WHAT THE EXERCISE ASKS: Below are records; report how many of their lines contain the word "isDrawing", giving only the number.

Stored items from a collection:
┌──

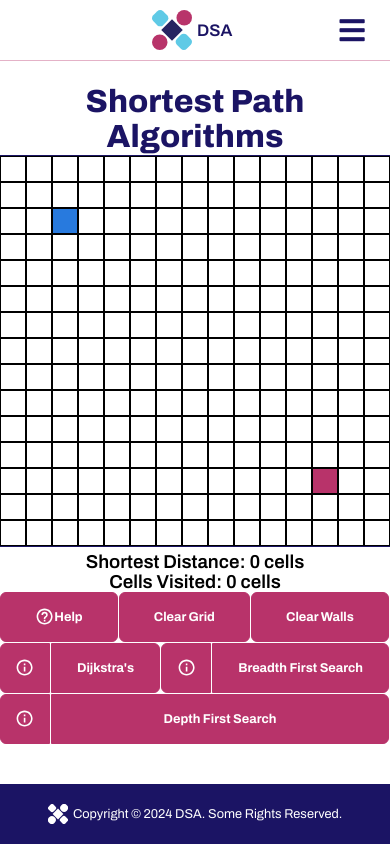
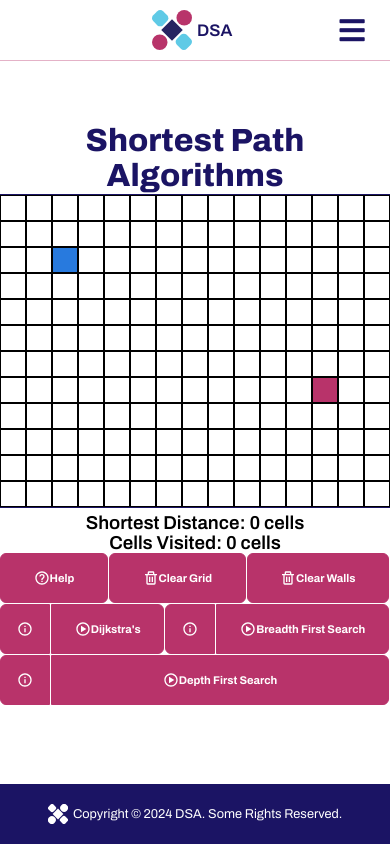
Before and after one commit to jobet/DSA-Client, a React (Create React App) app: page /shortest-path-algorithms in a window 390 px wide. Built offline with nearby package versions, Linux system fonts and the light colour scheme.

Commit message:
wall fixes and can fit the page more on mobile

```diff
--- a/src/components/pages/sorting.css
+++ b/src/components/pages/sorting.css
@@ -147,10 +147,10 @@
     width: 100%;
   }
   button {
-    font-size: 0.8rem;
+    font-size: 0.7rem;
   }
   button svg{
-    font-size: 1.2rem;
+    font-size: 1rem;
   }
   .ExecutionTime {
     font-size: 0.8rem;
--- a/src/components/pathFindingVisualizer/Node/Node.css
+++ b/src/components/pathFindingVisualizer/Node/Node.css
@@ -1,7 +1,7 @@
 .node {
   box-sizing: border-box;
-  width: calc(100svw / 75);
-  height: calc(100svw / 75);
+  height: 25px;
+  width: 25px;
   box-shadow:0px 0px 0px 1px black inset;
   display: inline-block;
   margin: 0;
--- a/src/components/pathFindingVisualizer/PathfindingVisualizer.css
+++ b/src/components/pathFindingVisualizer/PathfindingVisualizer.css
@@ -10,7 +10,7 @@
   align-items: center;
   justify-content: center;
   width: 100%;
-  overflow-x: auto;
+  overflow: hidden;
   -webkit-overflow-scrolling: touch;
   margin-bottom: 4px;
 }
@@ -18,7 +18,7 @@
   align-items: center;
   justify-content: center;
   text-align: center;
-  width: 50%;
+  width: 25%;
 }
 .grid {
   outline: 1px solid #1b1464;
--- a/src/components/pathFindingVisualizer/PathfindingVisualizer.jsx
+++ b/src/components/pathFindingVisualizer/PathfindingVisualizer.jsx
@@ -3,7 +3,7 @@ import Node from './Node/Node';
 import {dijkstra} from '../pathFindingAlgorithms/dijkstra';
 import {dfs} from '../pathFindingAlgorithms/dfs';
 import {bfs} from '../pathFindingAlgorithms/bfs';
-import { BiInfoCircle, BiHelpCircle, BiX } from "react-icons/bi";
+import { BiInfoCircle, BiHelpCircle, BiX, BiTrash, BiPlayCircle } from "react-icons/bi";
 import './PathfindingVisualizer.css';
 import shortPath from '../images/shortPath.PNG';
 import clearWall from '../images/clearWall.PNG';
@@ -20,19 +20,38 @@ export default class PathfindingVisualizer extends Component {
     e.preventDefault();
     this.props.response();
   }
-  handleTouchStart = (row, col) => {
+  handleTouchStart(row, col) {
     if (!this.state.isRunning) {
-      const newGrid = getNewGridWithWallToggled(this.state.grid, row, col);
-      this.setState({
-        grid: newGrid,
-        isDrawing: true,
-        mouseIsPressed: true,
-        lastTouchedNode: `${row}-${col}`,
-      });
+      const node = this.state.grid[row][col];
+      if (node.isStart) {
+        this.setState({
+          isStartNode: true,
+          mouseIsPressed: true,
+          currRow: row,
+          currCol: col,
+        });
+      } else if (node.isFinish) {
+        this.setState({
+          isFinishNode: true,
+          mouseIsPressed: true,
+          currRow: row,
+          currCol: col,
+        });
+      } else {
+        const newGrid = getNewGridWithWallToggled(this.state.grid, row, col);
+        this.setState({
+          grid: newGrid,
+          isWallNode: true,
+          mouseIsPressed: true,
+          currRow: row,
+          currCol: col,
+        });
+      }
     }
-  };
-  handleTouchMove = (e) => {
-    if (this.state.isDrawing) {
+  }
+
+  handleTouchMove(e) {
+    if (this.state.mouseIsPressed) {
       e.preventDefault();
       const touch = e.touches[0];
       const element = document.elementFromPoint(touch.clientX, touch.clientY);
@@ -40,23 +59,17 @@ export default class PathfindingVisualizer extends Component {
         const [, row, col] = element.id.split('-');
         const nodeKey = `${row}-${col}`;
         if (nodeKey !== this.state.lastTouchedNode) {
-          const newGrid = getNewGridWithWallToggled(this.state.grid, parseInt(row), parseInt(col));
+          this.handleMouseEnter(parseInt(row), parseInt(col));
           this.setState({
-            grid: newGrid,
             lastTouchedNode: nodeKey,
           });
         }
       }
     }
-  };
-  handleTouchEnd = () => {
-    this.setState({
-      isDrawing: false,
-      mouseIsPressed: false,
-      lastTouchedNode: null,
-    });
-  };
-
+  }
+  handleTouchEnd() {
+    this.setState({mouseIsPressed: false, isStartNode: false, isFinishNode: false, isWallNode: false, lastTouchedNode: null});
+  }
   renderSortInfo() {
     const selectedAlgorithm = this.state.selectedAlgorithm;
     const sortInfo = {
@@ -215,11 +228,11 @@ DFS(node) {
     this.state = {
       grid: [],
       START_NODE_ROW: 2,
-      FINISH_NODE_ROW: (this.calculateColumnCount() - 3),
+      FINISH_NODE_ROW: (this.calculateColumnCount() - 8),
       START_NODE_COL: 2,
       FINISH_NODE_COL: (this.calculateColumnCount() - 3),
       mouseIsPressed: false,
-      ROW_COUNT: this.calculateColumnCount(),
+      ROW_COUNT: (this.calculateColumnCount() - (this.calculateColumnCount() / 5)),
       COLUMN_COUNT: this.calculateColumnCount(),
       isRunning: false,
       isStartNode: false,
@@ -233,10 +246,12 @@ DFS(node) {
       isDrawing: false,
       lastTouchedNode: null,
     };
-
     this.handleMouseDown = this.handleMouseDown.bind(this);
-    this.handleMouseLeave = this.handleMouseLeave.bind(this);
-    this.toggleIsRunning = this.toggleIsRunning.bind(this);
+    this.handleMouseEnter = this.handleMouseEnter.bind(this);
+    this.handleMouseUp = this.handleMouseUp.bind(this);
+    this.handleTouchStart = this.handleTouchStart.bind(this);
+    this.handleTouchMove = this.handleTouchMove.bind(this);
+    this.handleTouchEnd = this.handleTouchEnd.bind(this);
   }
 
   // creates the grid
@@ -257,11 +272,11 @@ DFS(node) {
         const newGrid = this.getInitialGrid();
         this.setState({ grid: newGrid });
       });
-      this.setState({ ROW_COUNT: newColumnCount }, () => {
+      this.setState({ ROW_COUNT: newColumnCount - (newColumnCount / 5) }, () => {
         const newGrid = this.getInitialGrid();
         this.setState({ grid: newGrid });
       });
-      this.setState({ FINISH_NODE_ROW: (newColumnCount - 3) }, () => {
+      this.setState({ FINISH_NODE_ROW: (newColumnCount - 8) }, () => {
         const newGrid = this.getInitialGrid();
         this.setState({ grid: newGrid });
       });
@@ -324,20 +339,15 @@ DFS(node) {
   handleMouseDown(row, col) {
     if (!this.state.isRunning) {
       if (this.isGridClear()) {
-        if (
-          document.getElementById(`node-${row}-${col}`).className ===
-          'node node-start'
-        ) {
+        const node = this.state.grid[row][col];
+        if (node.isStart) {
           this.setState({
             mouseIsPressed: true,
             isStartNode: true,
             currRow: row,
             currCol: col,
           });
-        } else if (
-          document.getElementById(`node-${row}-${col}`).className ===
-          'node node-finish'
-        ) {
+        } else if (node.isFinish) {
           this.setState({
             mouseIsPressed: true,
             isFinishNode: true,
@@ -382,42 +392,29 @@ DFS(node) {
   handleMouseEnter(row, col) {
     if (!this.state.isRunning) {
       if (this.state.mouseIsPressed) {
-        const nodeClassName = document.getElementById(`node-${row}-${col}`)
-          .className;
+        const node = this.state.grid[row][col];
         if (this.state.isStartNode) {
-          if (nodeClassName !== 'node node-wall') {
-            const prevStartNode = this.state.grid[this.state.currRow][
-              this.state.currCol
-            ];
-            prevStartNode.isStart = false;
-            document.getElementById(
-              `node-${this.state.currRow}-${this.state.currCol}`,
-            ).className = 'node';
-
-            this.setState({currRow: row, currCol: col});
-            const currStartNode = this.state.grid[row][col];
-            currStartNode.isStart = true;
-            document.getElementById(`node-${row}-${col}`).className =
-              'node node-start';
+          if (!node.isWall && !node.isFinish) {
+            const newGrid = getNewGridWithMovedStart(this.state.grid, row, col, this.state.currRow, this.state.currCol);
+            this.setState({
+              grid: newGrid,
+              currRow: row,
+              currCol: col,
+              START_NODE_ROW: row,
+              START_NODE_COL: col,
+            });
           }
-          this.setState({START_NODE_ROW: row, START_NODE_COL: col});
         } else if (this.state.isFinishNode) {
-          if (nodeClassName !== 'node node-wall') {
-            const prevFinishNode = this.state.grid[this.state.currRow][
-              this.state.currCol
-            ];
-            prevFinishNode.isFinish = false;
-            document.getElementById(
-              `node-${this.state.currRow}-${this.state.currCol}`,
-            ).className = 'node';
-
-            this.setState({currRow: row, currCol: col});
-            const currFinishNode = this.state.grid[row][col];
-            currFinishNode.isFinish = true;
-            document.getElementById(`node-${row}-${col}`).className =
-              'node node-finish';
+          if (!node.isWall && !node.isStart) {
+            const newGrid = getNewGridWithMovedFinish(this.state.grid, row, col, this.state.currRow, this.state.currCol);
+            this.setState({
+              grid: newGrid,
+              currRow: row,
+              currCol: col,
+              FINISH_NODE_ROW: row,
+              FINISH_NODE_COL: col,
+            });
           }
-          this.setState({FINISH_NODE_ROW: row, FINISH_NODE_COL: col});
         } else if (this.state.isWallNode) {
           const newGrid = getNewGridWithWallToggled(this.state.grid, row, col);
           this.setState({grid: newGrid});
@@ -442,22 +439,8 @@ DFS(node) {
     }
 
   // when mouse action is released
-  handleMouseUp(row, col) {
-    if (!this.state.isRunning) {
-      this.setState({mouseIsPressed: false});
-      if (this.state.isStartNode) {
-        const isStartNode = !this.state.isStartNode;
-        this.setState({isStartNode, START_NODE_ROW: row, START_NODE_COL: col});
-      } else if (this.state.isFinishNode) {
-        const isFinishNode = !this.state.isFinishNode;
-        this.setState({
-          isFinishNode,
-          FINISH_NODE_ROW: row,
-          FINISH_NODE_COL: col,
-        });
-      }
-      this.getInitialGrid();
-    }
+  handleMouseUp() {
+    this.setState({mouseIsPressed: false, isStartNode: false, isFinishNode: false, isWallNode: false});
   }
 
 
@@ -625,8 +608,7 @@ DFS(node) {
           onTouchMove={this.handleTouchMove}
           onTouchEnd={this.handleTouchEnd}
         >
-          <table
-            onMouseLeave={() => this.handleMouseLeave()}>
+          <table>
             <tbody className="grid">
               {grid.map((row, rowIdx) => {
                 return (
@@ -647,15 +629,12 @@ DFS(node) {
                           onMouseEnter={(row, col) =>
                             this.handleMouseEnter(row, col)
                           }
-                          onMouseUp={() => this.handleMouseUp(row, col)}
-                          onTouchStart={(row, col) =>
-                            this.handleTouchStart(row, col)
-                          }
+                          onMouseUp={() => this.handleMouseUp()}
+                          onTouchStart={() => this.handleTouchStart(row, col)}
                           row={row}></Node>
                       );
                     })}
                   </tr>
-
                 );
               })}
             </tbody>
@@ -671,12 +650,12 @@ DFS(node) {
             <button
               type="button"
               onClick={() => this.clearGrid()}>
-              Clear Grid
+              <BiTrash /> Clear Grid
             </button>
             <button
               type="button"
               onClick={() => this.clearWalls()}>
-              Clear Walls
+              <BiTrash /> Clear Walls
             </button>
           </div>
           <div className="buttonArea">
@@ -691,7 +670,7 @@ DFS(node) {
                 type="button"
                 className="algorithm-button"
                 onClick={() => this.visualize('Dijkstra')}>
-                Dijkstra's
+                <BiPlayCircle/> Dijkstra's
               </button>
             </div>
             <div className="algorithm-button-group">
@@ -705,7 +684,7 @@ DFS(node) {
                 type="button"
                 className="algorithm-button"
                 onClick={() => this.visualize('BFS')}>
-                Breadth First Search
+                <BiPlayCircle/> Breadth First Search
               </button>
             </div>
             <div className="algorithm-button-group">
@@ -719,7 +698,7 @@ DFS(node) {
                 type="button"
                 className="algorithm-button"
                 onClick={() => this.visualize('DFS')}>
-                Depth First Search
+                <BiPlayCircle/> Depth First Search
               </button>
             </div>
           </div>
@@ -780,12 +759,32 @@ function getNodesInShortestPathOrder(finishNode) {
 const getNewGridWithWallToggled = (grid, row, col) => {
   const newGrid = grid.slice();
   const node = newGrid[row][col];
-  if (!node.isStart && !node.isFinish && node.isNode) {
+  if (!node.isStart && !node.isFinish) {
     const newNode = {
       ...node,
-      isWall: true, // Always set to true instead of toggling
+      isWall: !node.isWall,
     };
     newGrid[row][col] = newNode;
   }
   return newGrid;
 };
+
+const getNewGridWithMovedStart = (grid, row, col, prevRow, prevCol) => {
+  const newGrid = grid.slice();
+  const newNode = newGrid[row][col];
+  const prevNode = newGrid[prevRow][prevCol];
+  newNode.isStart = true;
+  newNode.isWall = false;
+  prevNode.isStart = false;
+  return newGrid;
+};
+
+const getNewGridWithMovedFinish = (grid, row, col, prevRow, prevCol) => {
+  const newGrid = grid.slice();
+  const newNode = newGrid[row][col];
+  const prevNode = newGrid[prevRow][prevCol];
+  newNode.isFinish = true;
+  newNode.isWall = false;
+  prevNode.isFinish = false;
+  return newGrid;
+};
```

└──
┌──

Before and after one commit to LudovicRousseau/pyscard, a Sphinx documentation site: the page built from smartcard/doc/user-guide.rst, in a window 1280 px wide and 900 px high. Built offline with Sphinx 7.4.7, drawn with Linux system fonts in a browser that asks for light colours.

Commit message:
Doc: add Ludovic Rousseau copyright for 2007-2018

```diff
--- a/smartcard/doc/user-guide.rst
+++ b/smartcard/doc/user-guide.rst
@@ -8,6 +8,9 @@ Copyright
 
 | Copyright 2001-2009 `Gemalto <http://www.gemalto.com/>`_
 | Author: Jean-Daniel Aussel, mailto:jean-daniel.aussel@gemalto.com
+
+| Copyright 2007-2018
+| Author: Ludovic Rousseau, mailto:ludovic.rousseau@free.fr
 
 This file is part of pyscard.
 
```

└──

ANSWER SPACE: 4